* Problem statement *
The answer must repeat every record exactly, with no pictures in it.

______

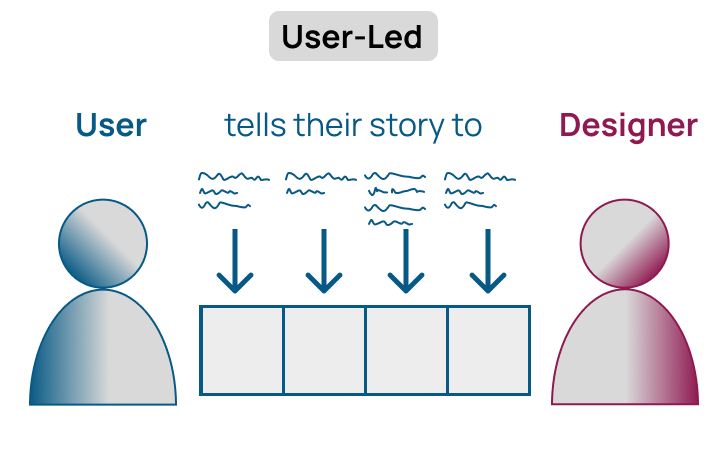
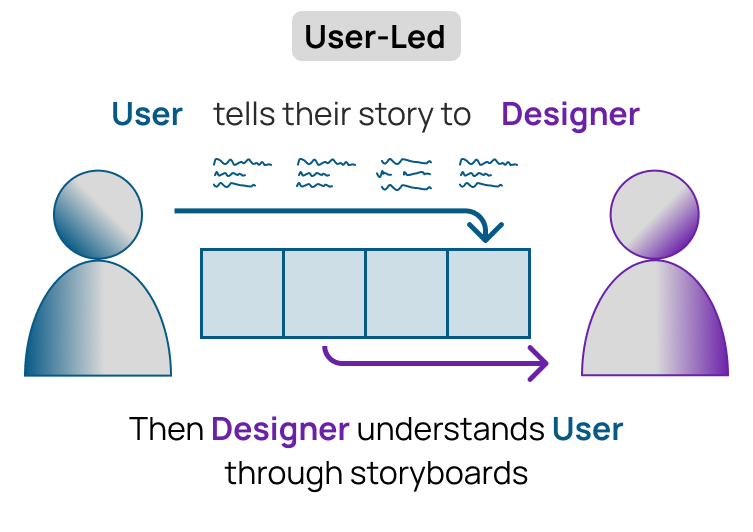
updated figures and small UI changes

diff --git a/src/components/EvaluateIntroPage.tsx b/src/components/EvaluateIntroPage.tsx
@@ -12,7 +12,7 @@ export function EvaluateIntroPage({ onBegin }: EvaluateIntroPageProps) {
   return (
     <div className="fixed inset-0 z-50 overflow-y-auto bg-gradient-to-br from-slate-50 via-white to-blue-50">
       <div className="min-h-full flex items-center justify-center px-4 sm:px-6 lg:px-8 py-6 sm:py-8">
-        <div className="relative w-full max-w-5xl bg-white rounded-3xl shadow-xl ring-1 ring-slate-200/60 p-4 sm:p-6 lg:p-8">
+        <div className="relative w-full max-w-6xl bg-white rounded-3xl shadow-xl ring-1 ring-slate-200/60 p-4 sm:p-6 lg:p-8">
           <div className="text-center">
             <span className="inline-block text-xs font-semibold tracking-[0.2em] uppercase text-blue-600">
               {copy.eyebrow}
@@ -28,16 +28,16 @@ export function EvaluateIntroPage({ onBegin }: EvaluateIntroPageProps) {
             ))}
           </div>
 
-          <div className="mt-8 grid grid-cols-1 sm:grid-cols-2 gap-4 sm:gap-6">
+          <div className="mt-8 grid w-full grid-cols-1 sm:grid-cols-2 gap-3 sm:gap-5">
             {copy.figures.map((figure) => (
               <div
                 key={figure.image}
-                className="flex items-center justify-center h-[clamp(140px,22vh,220px)] rounded-xl border border-slate-200 bg-white p-2"
+                className="flex w-full items-center justify-center h-[clamp(180px,32vh,320px)] rounded-xl border border-slate-200 bg-white px-1 py-2"
               >
                 <img
                   src={`${EVALUATE_FIGURES_BASE}${figure.image}`}
                   alt={figure.alt}
-                  className="max-w-full max-h-full object-contain"
+                  className="w-full h-full object-contain"
                 />
               </div>
             ))}

diff --git a/src/components/EvaluateSummaryPage.tsx b/src/components/EvaluateSummaryPage.tsx
@@ -107,9 +107,7 @@ function PairSummaryRow({
         </div>
       </div>
       <div className="flex min-h-0">
-        <div
-          className={`w-[37%] shrink-0 overflow-hidden border-r border-slate-100 border-2 ${leftStyles.border}`}
-        >
+        <div className="w-[37%] shrink-0 overflow-hidden border-r border-slate-100">
           {leftItem.imageSrc ? (
             <img
               src={leftItem.imageSrc}
@@ -122,9 +120,7 @@ function PairSummaryRow({
             </div>
           )}
         </div>
-        <div
-          className={`w-[37%] shrink-0 overflow-hidden border-r border-slate-100 border-2 ${rightStyles.border}`}
-        >
+        <div className="w-[37%] shrink-0 overflow-hidden border-r border-slate-100">
           {rightItem.imageSrc ? (
             <img
               src={rightItem.imageSrc}

diff --git a/src/lib/evaluateConditionStyles.ts b/src/lib/evaluateConditionStyles.ts
@@ -13,9 +13,9 @@ const USER_STYLES: EvaluateConditionStyles = {
 };
 
 const DESIGNER_STYLES: EvaluateConditionStyles = {
-  badge: 'bg-fuchsia-100 text-fuchsia-800',
-  border: 'border-fuchsia-300',
-  panelBg: 'bg-fuchsia-50/60'
+  badge: 'bg-purple-100 text-purple-800',
+  border: 'border-purple-300',
+  panelBg: 'bg-purple-50/60'
 };
 
 export function getEvaluateConditionStyles(
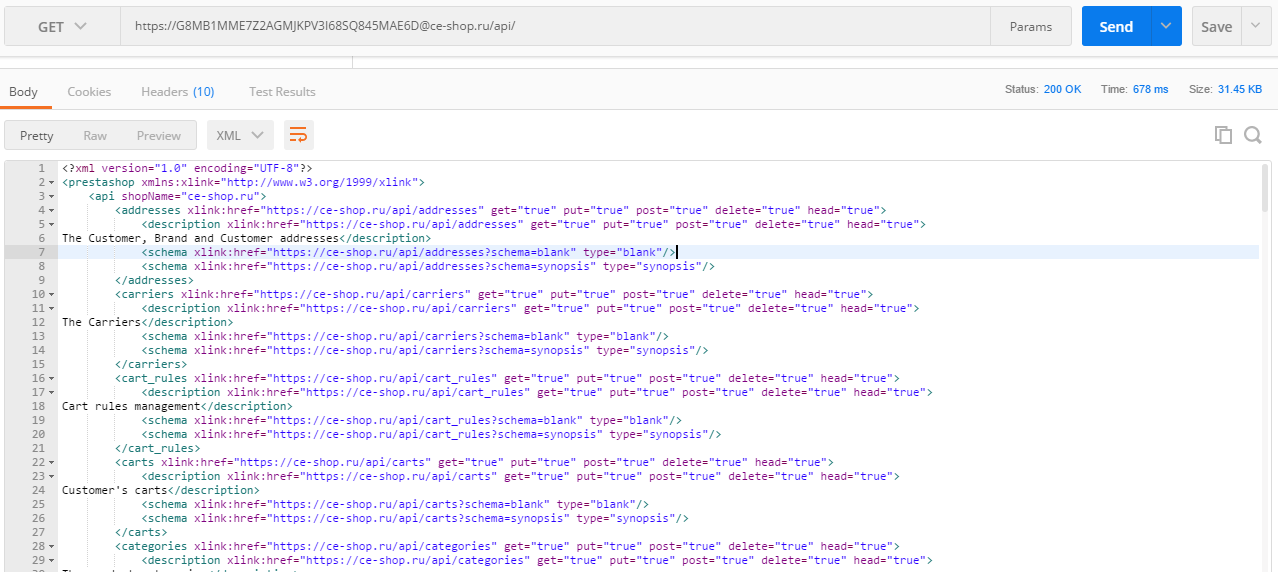
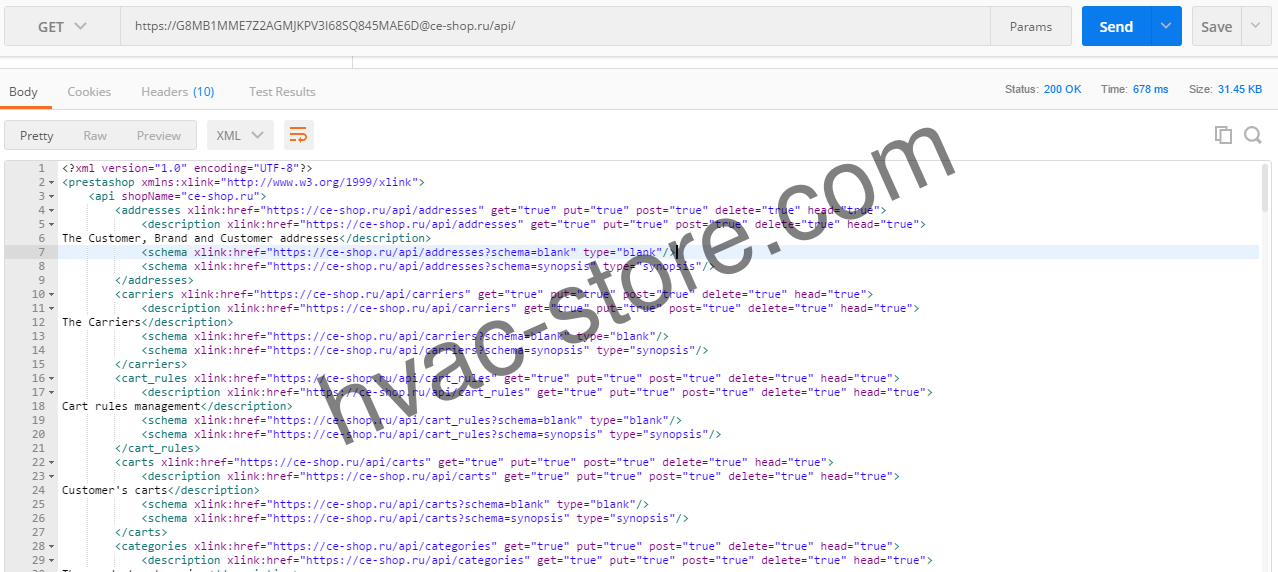
add file hash

Changed region(s): [[0.2441, 0.3864, 0.6103, 0.7727], [0.6103, 0.208, 0.7629, 0.4161]]

diff --git a/app.js b/app.js
@@ -1,45 +1,112 @@
 
-{shell: true}
 'use strict';
 
-var fs = require('fs');
-var watermark = require('text-watermark');
+let fs = require('fs');
+let watermark = require('text-watermark');
+let dir = require('node-dir');
+let path = require('path');
+let crypto = require('crypto');
+let async = require('async');
+
+
+//console.log('Start update img');
 
 
 
-// var watermark = require('image-watermark');
-
-
-console.log('Start update img');
-
-
-var options = {
-    'text' : 'hvac-store.com'
+let options = {
+    'text' : 'hvac-store.com',
+    'override-image' : true
 };
 
-
-// watermark.embedWatermarkWithCb('../rdb_watermark_js/demo/api.png', options, function(err) {
-// 	if (!err)
-//         console.log('Succefully embeded watermark');
-//     if (err)
-// 		console.log('Err: ' + err);    
-// });
-    
+let imgFilePath = __dirname + '/demo/api.png';
+let imgFiledir = __dirname + '/demo/';
 
 
-watermark.addWatermark('../rdb_watermark_js/demo/api.png', options, function(err){
-    if(err)
-        return console.log(err);
+//Промис функция расчета Хеш (пока не используется)
+function fileHash(filename, algorithm = 'md5') {
+    return new Promise((resolve, reject) => {
+      // Algorithm depends on availability of OpenSSL on platform
+      // Another algorithms: 'sha1', 'md5', 'sha256', 'sha512' ...
+      let shasum = crypto.createHash(algorithm);
+      try {
+        let s = fs.ReadStream(filename)
+        s.on('data', function (data) {
+          shasum.update(data)
+        })
+        // making digest
+        s.on('end', function () {
+          const hash = shasum.digest('hex')
+          return resolve(hash);
+        })
+      } catch (error) {
+        return reject('calc fail');
+      }
+    });
+  }
 
-    return console.log("Successful - no error");
-});
 
 
-    
+
+
+
+// Спсисок файлов дирректории
+ const files = fs.readdirSync(imgFiledir).reduce((p, c) => {
+  if (fs.statSync(imgFiledir + c).isFile()) {
+      p.push(c);
+  }
+  return p;
+}, []); 
+ console.log(files);
+
+
+
+// Перебирает файлы в массиве и записывает шеши в один файл
+/* (function makeHash(i) {
+ console.log(i + ': ' + imgFiledir + files[i]);
+  const fd = fs.createReadStream(imgFiledir + files[i]);
+  const hash = crypto.createHash("md5");
+  hash.setEncoding("hex");
+  fd.on("end", () => {
+      hash.end();
+      fs.appendFileSync("hash", `${files[i++]}:${hash.read()}\n`);
+      if (i < files.length) {
+          makeHash(i);
+      }
+  });
+
+  fd.pipe(hash);
+})(0);
+ */
+
+function makeHashfile(img) {
+   const fd = fs.createReadStream(img);
+   const hash = crypto.createHash("md5");
+   hash.setEncoding("hex");
+   fd.on("end", () => {
+       hash.end();
+       let HashFileName = img + '.hash' ;
+       console.log(HashFileName);
+       //fs.appendFileSync(HashFileName, `${hash.read()}`);
+       fs.writeFileSync(HashFileName, `${hash.read()}`);
+   });
+ 
+   fd.pipe(hash);
+ };
+
+
+ // Ставим водный знак на конкретный файл
+ watermark.addWatermark(imgFilePath, options, function(err){
+  if(err)
+      return console.log(err);
+  if (!err)
+      makeHashfile(imgFilePath);
+  return console.log("Successful - no error");
+}); 
 
 
 
 console.log('Finish update img');
+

______

* Answer section *
updated figures and small UI changes

diff --git a/src/components/EvaluateIntroPage.tsx b/src/components/EvaluateIntroPage.tsx
@@ -12,7 +12,7 @@ export function EvaluateIntroPage({ onBegin }: EvaluateIntroPageProps) {
   return (
     <div className="fixed inset-0 z-50 overflow-y-auto bg-gradient-to-br from-slate-50 via-white to-blue-50">
       <div className="min-h-full flex items-center justify-center px-4 sm:px-6 lg:px-8 py-6 sm:py-8">
-        <div className="relative w-full max-w-5xl bg-white rounded-3xl shadow-xl ring-1 ring-slate-200/60 p-4 sm:p-6 lg:p-8">
+        <div className="relative w-full max-w-6xl bg-white rounded-3xl shadow-xl ring-1 ring-slate-200/60 p-4 sm:p-6 lg:p-8">
           <div className="text-center">
             <span className="inline-block text-xs font-semibold tracking-[0.2em] uppercase text-blue-600">
               {copy.eyebrow}
@@ -28,16 +28,16 @@ export function EvaluateIntroPage({ onBegin }: EvaluateIntroPageProps) {
             ))}
           </div>
 
-          <div className="mt-8 grid grid-cols-1 sm:grid-cols-2 gap-4 sm:gap-6">
+          <div className="mt-8 grid w-full grid-cols-1 sm:grid-cols-2 gap-3 sm:gap-5">
             {copy.figures.map((figure) => (
               <div
                 key={figure.image}
-                className="flex items-center justify-center h-[clamp(140px,22vh,220px)] rounded-xl border border-slate-200 bg-white p-2"
+                className="flex w-full items-center justify-center h-[clamp(180px,32vh,320px)] rounded-xl border border-slate-200 bg-white px-1 py-2"
               >
                 <img
                   src={`${EVALUATE_FIGURES_BASE}${figure.image}`}
                   alt={figure.alt}
-                  className="max-w-full max-h-full object-contain"
+                  className="w-full h-full object-contain"
                 />
               </div>
             ))}

diff --git a/src/components/EvaluateSummaryPage.tsx b/src/components/EvaluateSummaryPage.tsx
@@ -107,9 +107,7 @@ function PairSummaryRow({
         </div>
       </div>
       <div className="flex min-h-0">
-        <div
-          className={`w-[37%] shrink-0 overflow-hidden border-r border-slate-100 border-2 ${leftStyles.border}`}
-        >
+        <div className="w-[37%] shrink-0 overflow-hidden border-r border-slate-100">
           {leftItem.imageSrc ? (
             <img
               src={leftItem.imageSrc}
@@ -122,9 +120,7 @@ function PairSummaryRow({
             </div>
           )}
         </div>
-        <div
-          className={`w-[37%] shrink-0 overflow-hidden border-r border-slate-100 border-2 ${rightStyles.border}`}
-        >
+        <div className="w-[37%] shrink-0 overflow-hidden border-r border-slate-100">
           {rightItem.imageSrc ? (
             <img
               src={rightItem.imageSrc}

diff --git a/src/lib/evaluateConditionStyles.ts b/src/lib/evaluateConditionStyles.ts
@@ -13,9 +13,9 @@ const USER_STYLES: EvaluateConditionStyles = {
 };
 
 const DESIGNER_STYLES: EvaluateConditionStyles = {
-  badge: 'bg-fuchsia-100 text-fuchsia-800',
-  border: 'border-fuchsia-300',
-  panelBg: 'bg-fuchsia-50/60'
+  badge: 'bg-purple-100 text-purple-800',
+  border: 'border-purple-300',
+  panelBg: 'bg-purple-50/60'
 };
 
 export function getEvaluateConditionStyles(
add file hash

Changed region(s): [[0.2441, 0.3864, 0.6103, 0.7727], [0.6103, 0.208, 0.7629, 0.4161]]

diff --git a/app.js b/app.js
@@ -1,45 +1,112 @@
 
-{shell: true}
 'use strict';
 
-var fs = require('fs');
-var watermark = require('text-watermark');
+let fs = require('fs');
+let watermark = require('text-watermark');
+let dir = require('node-dir');
+let path = require('path');
+let crypto = require('crypto');
+let async = require('async');
+
+
+//console.log('Start update img');
 
 
 
-// var watermark = require('image-watermark');
-
-
-console.log('Start update img');
-
-
-var options = {
-    'text' : 'hvac-store.com'
+let options = {
+    'text' : 'hvac-store.com',
+    'override-image' : true
 };
 
-
-// watermark.embedWatermarkWithCb('../rdb_watermark_js/demo/api.png', options, function(err) {
-// 	if (!err)
-//         console.log('Succefully embeded watermark');
-//     if (err)
-// 		console.log('Err: ' + err);    
-// });
-    
+let imgFilePath = __dirname + '/demo/api.png';
+let imgFiledir = __dirname + '/demo/';
 
 
-watermark.addWatermark('../rdb_watermark_js/demo/api.png', options, function(err){
-    if(err)
-        return console.log(err);
+//Промис функция расчета Хеш (пока не используется)
+function fileHash(filename, algorithm = 'md5') {
+    return new Promise((resolve, reject) => {
+      // Algorithm depends on availability of OpenSSL on platform
+      // Another algorithms: 'sha1', 'md5', 'sha256', 'sha512' ...
+      let shasum = crypto.createHash(algorithm);
+      try {
+        let s = fs.ReadStream(filename)
+        s.on('data', function (data) {
+          shasum.update(data)
+        })
+        // making digest
+        s.on('end', function () {
+          const hash = shasum.digest('hex')
+          return resolve(hash);
+        })
+      } catch (error) {
+        return reject('calc fail');
+      }
+    });
+  }
 
-    return console.log("Successful - no error");
-});
 
 
-    
+
+
+
+// Спсисок файлов дирректории
+ const files = fs.readdirSync(imgFiledir).reduce((p, c) => {
+  if (fs.statSync(imgFiledir + c).isFile()) {
+      p.push(c);
+  }
+  return p;
+}, []); 
+ console.log(files);
+
+
+
+// Перебирает файлы в массиве и записывает шеши в один файл
+/* (function makeHash(i) {
+ console.log(i + ': ' + imgFiledir + files[i]);
+  const fd = fs.createReadStream(imgFiledir + files[i]);
+  const hash = crypto.createHash("md5");
+  hash.setEncoding("hex");
+  fd.on("end", () => {
+      hash.end();
+      fs.appendFileSync("hash", `${files[i++]}:${hash.read()}\n`);
+      if (i < files.length) {
+          makeHash(i);
+      }
+  });
+
+  fd.pipe(hash);
+})(0);
+ */
+
+function makeHashfile(img) {
+   const fd = fs.createReadStream(img);
+   const hash = crypto.createHash("md5");
+   hash.setEncoding("hex");
+   fd.on("end", () => {
+       hash.end();
+       let HashFileName = img + '.hash' ;
+       console.log(HashFileName);
+       //fs.appendFileSync(HashFileName, `${hash.read()}`);
+       fs.writeFileSync(HashFileName, `${hash.read()}`);
+   });
+ 
+   fd.pipe(hash);
+ };
+
+
+ // Ставим водный знак на конкретный файл
+ watermark.addWatermark(imgFilePath, options, function(err){
+  if(err)
+      return console.log(err);
+  if (!err)
+      makeHashfile(imgFilePath);
+  return console.log("Successful - no error");
+}); 
 
 
 
 console.log('Finish update img');
+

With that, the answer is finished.